### What this task involves
Throughout the listing that follows, find each line with the word "uppercase" and copy it.
^^^^
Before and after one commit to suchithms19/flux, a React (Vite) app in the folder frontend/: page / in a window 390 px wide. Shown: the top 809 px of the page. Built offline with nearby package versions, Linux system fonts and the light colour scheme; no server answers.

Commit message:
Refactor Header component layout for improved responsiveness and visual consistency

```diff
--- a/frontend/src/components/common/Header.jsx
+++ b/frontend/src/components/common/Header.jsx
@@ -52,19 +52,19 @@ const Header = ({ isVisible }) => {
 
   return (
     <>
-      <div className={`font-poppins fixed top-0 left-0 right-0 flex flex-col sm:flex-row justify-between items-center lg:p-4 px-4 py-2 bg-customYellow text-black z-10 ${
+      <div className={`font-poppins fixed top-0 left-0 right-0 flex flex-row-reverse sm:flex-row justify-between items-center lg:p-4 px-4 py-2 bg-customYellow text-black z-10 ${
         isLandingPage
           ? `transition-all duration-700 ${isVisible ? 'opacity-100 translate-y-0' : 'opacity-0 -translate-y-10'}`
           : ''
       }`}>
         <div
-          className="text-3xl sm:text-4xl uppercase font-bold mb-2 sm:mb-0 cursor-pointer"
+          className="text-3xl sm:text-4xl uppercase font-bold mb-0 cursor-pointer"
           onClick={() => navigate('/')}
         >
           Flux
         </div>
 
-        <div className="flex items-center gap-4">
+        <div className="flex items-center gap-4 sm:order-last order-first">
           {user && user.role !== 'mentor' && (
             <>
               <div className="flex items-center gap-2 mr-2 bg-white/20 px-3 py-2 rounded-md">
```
^^^^
### Expected answer
-          className="text-3xl sm:text-4xl uppercase font-bold mb-2 sm:mb-0 cursor-pointer"
+          className="text-3xl sm:text-4xl uppercase font-bold mb-0 cursor-pointer"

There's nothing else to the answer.